Aspiring to Higher Education? The complex views of secondary students:

The present paper emerged from a Q-method evaluation of the 2016-2017 Explore University programme which organised experiences for people of school age who might find value in studying higher education. The range of activities included campus visits, subject taster days, information, guidance and advice sessions in schools and summer schools. The Q-method study investigated the views of participants in Explore University to identify their shared perspectives on applying to university.
This Q-method involved participants sorting a set of statement cards onto a distribution grid shaped as an inverted pyramid. Participants sorted the cards based on how much they agreed with each statement. Data was collected on the participants’ perspectives then analysed collectively to produce consensus viewpoints which have statistical significance. In total, 46 secondary school students (aged 14-16 years) sorted 36 statements onto an online distribution grid.
The conference paper will present the study’s key findings that included four groups of participants that hold differing perspectives on aspiring to HE. The study found that 26 of the 41 participants who loaded on factors 2 to 4 believed the Explore University programme had positively supported them to consider university as an option for them. The rest of the students held a strong and longstanding perspective that they would attend university. The study also found that none of the participants were heavily influenced by the perspectives of their family and friends.

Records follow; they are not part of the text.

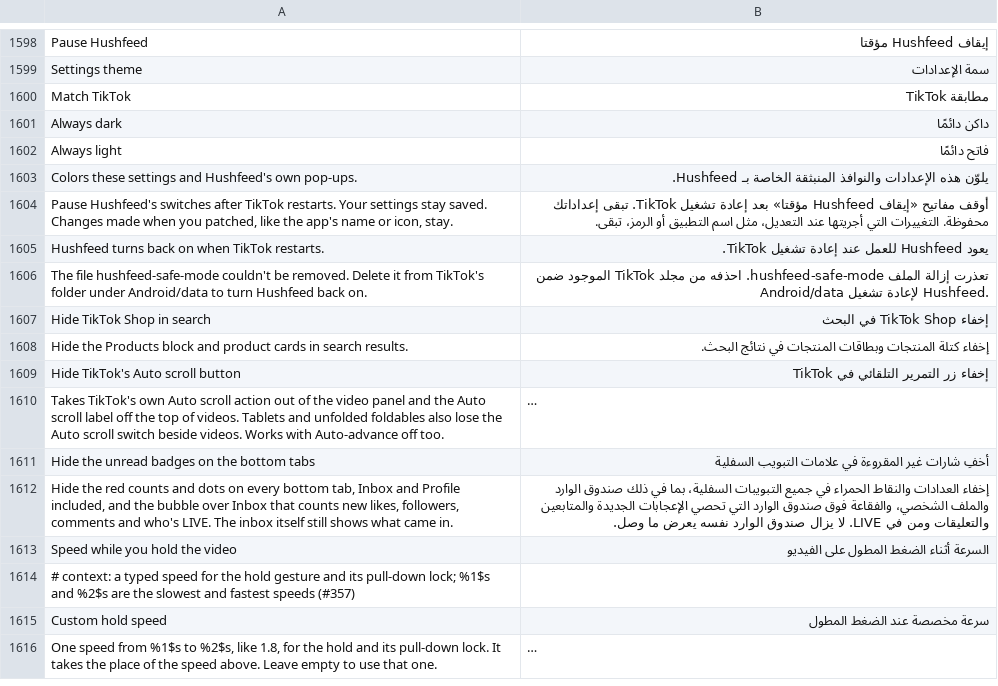
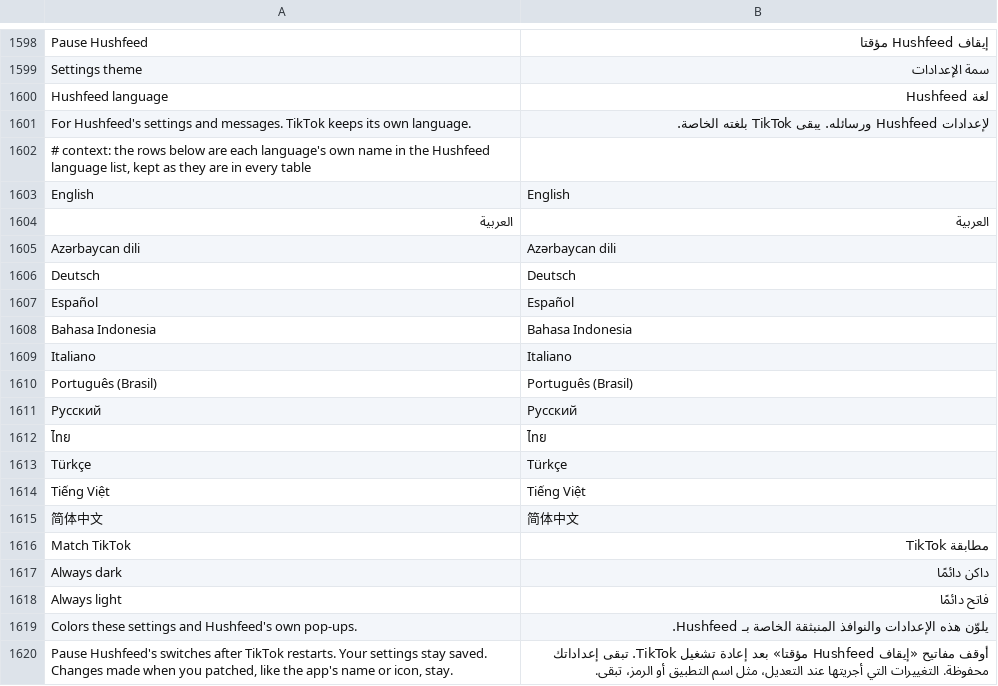
Before and after one commit to SysAdminDoc/HushFeed, a TSV file: extensions/tiktok/src/main/l10n/ar.tsv, drawn as a sheet; only a part is shown, gaps mark what is left out; the shorter side is filled out with more unchanged rows; long unchanged cells end in …; the diff names each change by its address in the sheet, - before the commit and + after, or states it on an @@ line.

```diff
--- a/extensions/tiktok/src/main/l10n/ar.tsv
+++ b/extensions/tiktok/src/main/l10n/ar.tsv
+row 1600: Hushfeed language | لغة Hushfeed
+row 1601: For Hushfeed's settings and messages. TikTok keeps its own language. | لإعدادات Hushfeed ورسائله. يبقى TikTok بلغته الخاصة.
+row 1602: # context: the rows below are each language's own name in the Hushfeed language list, kept as they are in every table
+row 1603: English | English
+row 1604: العربية | العربية
+row 1605: Azərbaycan dili | Azərbaycan dili
+row 1606: Deutsch | Deutsch
+row 1607: Español | Español
+row 1608: Bahasa Indonesia | Bahasa Indonesia
+row 1609: Italiano | Italiano
+row 1610: Português (Brasil) | Português (Brasil)
+row 1611: Русский | Русский
+row 1612: ไทย | ไทย
+row 1613: Türkçe | Türkçe
+row 1614: Tiếng Việt | Tiếng Việt
+row 1615: 简体中文 | 简体中文
```
Also changed, not shown: extensions/tiktok/src/main/l10n/de.tsv, extensions/tiktok/src/main/l10n/it.tsv, 29 other files.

Instead students were influenced more by their perspectives of themselves as learners.